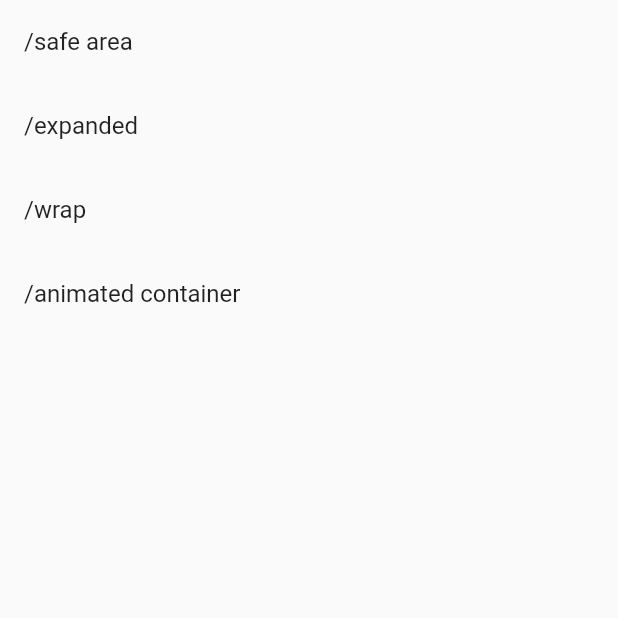
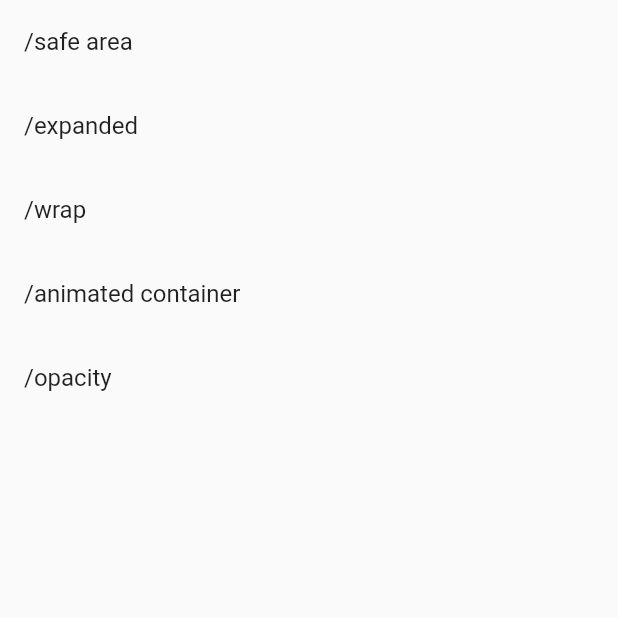
Before and after one commit to dum3ng/flutter-widgets, a Flutter app: the screen it shows after launch, on a phone screen of 412 x 824 dp, the top half of it. Run offline on Flutter 3.47's test engine with Material 2 defaults, Android fonts, the phone set to English and light mode, and no system bars; Roboto replaces fonts that are missing (Quicksand).

Commit message:
add opacity

```diff
--- a/lib/main.dart
+++ b/lib/main.dart
@@ -1,16 +1,18 @@
 import 'package:flutter/material.dart';
 import 'package:widgets/animated_container.dart';
 import 'package:widgets/expanded.dart';
+import 'package:widgets/opacity.dart';
 import 'package:widgets/safe_area.dart';
 import 'package:widgets/wrap.dart';
 
 void main() => runApp(MyApp());
 
 class RoutesData {
-  static final SafeArea = '/safe area';
-  static final Expanded = '/expanded';
-  static final Wrap = '/wrap';
-  static final AnimatedContainer = '/animated container';
+  static  const SafeArea = '/safe area';
+  static const Expanded = '/expanded';
+  static const Wrap = '/wrap';
+  static const AnimatedContainer = '/animated container';
+  static const Opacity = '/opacity';
 }
 
 var routesMap = {
@@ -18,6 +20,7 @@ var routesMap = {
   RoutesData.Expanded: () => WeekExpanded(),
   RoutesData.Wrap: () => WeekWrap(),
   RoutesData.AnimatedContainer: () => WeekAnimatedContainer(),
+  RoutesData.Opacity: () => WeekOpacity(),
 
 };
 
--- a/pubspec.yaml
+++ b/pubspec.yaml
@@ -41,7 +41,8 @@ flutter:
   uses-material-design: true
 
   # To add assets to your application, add an assets section, like this:
-  # assets:
+  assets:
+    - assets/
   #  - images/a_dot_burr.jpeg
   #  - images/a_dot_ham.jpeg
 
```
Also changed, not shown: lib/opacity.dart (added, +80 -0 lines), assets/cat.jpg (added).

******

_Problem to work on_: Copy all lines from the material above that hold the word "widgets".

_Task solution_:
Before and after one commit to dum3ng/flutter-widgets, a Flutter app: the screen it shows after launch, on a phone screen of 412 x 824 dp, the top half of it. Run offline on Flutter 3.47's test engine with Material 2 defaults, Android fonts, the phone set to English and light mode, and no system bars; Roboto replaces fonts that are missing (Quicksand).
 import 'package:widgets/animated_container.dart';
 import 'package:widgets/expanded.dart';
+import 'package:widgets/opacity.dart';
 import 'package:widgets/safe_area.dart';
 import 'package:widgets/wrap.dart';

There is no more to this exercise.